Friday, September 20, 2013

How to Do It ALL

Some days I feel like I'm facing something new; something not encountered before. But recorded history tells a different story.

If I can believe past blog posts, then I know that every September I hit a wall called Too Much To Do. Between a busy life, a garden that won't quit, and the start of school, the tasks won't fit into 24 hours. 

About every September I've written some version of "I'm so behind, I'll never catch up."

But I'm learning something from it all - I think. So I pulled out an old post, revamped it, and am sharing it with you. 

Just in case your September feels like mine.
How to Do It All

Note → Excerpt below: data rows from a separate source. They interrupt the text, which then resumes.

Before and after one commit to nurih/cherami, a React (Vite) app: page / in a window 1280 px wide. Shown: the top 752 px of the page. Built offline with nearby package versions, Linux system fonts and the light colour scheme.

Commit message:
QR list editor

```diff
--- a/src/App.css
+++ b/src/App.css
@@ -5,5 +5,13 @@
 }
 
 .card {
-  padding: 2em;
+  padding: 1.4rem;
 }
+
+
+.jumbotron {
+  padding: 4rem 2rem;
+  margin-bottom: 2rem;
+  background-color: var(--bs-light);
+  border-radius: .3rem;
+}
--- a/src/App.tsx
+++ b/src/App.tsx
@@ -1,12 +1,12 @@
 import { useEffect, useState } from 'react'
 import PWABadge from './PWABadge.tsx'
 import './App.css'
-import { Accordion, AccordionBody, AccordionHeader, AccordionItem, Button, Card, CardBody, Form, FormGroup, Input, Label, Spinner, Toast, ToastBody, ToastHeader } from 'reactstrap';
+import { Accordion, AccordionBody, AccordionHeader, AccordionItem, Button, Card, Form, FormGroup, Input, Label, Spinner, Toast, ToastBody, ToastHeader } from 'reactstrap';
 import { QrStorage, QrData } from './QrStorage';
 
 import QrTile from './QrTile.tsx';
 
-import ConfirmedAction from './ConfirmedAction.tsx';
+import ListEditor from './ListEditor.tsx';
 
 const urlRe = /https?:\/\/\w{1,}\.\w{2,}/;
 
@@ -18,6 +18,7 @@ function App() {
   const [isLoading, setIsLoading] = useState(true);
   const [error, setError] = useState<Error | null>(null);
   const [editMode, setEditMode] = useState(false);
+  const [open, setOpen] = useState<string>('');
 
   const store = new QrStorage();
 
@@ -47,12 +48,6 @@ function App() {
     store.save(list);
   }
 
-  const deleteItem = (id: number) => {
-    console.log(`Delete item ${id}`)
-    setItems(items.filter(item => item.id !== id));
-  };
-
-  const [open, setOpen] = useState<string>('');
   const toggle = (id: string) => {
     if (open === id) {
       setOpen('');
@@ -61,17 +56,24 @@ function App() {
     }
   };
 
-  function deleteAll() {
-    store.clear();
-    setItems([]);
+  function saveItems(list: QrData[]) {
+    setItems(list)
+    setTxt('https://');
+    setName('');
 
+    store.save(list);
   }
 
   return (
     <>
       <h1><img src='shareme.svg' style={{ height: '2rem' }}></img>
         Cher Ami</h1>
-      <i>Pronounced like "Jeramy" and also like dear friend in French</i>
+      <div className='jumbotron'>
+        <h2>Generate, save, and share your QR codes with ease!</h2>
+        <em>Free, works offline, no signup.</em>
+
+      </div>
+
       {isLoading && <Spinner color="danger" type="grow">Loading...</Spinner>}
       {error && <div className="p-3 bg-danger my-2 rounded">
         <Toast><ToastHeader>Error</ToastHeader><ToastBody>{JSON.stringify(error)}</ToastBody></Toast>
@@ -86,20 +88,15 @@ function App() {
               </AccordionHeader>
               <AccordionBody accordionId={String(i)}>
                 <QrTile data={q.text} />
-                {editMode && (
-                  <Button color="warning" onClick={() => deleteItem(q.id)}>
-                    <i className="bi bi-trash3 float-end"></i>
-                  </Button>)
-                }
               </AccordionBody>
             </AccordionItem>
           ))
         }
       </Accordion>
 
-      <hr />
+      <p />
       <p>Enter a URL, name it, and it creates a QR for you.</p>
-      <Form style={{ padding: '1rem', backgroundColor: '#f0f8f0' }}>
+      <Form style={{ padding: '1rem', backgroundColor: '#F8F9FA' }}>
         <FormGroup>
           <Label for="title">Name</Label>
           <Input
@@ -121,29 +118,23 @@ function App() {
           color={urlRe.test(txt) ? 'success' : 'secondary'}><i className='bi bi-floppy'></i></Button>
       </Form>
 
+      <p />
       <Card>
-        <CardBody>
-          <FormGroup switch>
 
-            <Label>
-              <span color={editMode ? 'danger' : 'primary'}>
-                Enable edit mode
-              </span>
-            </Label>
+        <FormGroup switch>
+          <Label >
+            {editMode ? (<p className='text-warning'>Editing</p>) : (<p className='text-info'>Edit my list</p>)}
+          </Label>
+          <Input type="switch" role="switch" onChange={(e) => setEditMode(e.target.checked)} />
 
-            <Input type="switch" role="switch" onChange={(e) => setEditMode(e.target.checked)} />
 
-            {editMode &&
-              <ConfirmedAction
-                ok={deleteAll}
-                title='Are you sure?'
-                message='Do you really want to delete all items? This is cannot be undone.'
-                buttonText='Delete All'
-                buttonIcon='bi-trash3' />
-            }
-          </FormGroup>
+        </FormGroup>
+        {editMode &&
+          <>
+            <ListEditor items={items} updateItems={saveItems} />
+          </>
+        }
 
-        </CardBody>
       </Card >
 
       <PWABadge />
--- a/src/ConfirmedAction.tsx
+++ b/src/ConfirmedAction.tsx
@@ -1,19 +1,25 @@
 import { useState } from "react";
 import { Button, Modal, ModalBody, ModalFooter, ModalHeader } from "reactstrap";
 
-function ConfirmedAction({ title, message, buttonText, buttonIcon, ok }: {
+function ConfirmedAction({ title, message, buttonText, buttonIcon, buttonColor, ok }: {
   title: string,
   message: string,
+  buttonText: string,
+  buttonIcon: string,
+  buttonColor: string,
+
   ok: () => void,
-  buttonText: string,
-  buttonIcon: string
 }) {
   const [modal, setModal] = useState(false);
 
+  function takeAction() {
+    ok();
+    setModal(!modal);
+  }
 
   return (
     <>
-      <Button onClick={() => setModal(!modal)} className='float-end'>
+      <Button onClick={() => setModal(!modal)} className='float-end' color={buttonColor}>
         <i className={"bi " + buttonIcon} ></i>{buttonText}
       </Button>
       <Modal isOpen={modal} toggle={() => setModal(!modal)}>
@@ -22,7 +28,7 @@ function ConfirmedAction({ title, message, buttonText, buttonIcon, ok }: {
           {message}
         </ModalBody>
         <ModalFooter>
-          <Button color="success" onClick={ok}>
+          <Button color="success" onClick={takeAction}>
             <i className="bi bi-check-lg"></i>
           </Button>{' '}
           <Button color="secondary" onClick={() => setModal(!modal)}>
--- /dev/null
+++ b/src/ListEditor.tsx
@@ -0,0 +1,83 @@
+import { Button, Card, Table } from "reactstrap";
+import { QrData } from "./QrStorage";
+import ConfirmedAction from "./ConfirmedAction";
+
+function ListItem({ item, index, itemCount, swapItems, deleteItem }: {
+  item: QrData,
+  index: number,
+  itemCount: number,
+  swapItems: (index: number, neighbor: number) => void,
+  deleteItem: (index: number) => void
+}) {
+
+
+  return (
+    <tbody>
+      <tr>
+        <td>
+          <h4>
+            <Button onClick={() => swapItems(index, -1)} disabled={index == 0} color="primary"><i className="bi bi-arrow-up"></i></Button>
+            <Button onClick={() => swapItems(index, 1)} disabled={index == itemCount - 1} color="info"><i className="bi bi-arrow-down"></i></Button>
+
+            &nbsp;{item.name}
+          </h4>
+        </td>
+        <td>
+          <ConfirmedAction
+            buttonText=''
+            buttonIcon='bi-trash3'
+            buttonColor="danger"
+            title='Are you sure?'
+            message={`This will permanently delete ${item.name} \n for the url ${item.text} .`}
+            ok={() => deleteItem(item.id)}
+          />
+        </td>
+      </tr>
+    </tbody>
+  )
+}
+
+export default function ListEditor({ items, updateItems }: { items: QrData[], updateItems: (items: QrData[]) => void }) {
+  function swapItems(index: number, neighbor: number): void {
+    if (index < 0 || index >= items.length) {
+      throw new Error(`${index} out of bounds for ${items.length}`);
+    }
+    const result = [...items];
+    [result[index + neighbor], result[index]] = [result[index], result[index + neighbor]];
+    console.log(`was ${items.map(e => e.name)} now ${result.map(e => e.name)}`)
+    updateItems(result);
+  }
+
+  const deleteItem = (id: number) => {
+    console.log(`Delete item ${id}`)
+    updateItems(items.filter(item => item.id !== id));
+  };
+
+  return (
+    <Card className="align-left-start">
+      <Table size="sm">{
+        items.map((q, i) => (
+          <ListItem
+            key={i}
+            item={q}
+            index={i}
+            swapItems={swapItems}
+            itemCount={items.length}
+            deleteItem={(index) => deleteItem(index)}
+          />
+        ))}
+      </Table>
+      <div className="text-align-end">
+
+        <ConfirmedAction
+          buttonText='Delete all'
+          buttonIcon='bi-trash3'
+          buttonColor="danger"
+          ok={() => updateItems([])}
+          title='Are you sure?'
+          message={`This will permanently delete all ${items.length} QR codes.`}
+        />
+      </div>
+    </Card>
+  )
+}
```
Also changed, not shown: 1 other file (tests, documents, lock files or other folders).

I can't do it all. 

As hard as I try, I can't be the perfect wife and mother. I can't grow all my own food, cook from scratch, bake my own bread, and preserve all the food we need for winter. 

I can't have beautiful flower beds and an immaculate home with meticulously organized closets, ready to host guests at any moment. 

I can't be the first to volunteer for any church ministry, sew lovely clothing for my family, do fun art projects with my children, and have time left for my husband. 

I can't scrapbook, knit, embroider, quilt, and all the other things I can try to squeeze into my days. 

Yes, I can do some of these things some of the time, but not all these things all the time. 

And never can I accomplish all that I thought was possible in the freshness of the morning. Each day when my husband comes home, he asks me about my day, and I reply, “I didn't get it all done.”

Of course, I know I can't do it all. In my head I know it. But I don't live like I believe it. Somehow I think that if I would be a little more efficient, work a little faster, or wake up earlier, I can “get it all done.” 

So I read another homemaking book, search for one more tip on time efficiency, and buy another organizational gizmo touted to give me more time. I keep dreaming that after canning season is over, or I finish some sewing, or the holidays pass, then life will slow down and I'll have time for everything.

It is a lie. I already have far too many interests, projects, and plain old work for several lifetimes. I'm not condoning laziness—just realizing I need to face reality. And today, my reality is a houseful of little ones that need fed, clothed, trained, and taught—by me.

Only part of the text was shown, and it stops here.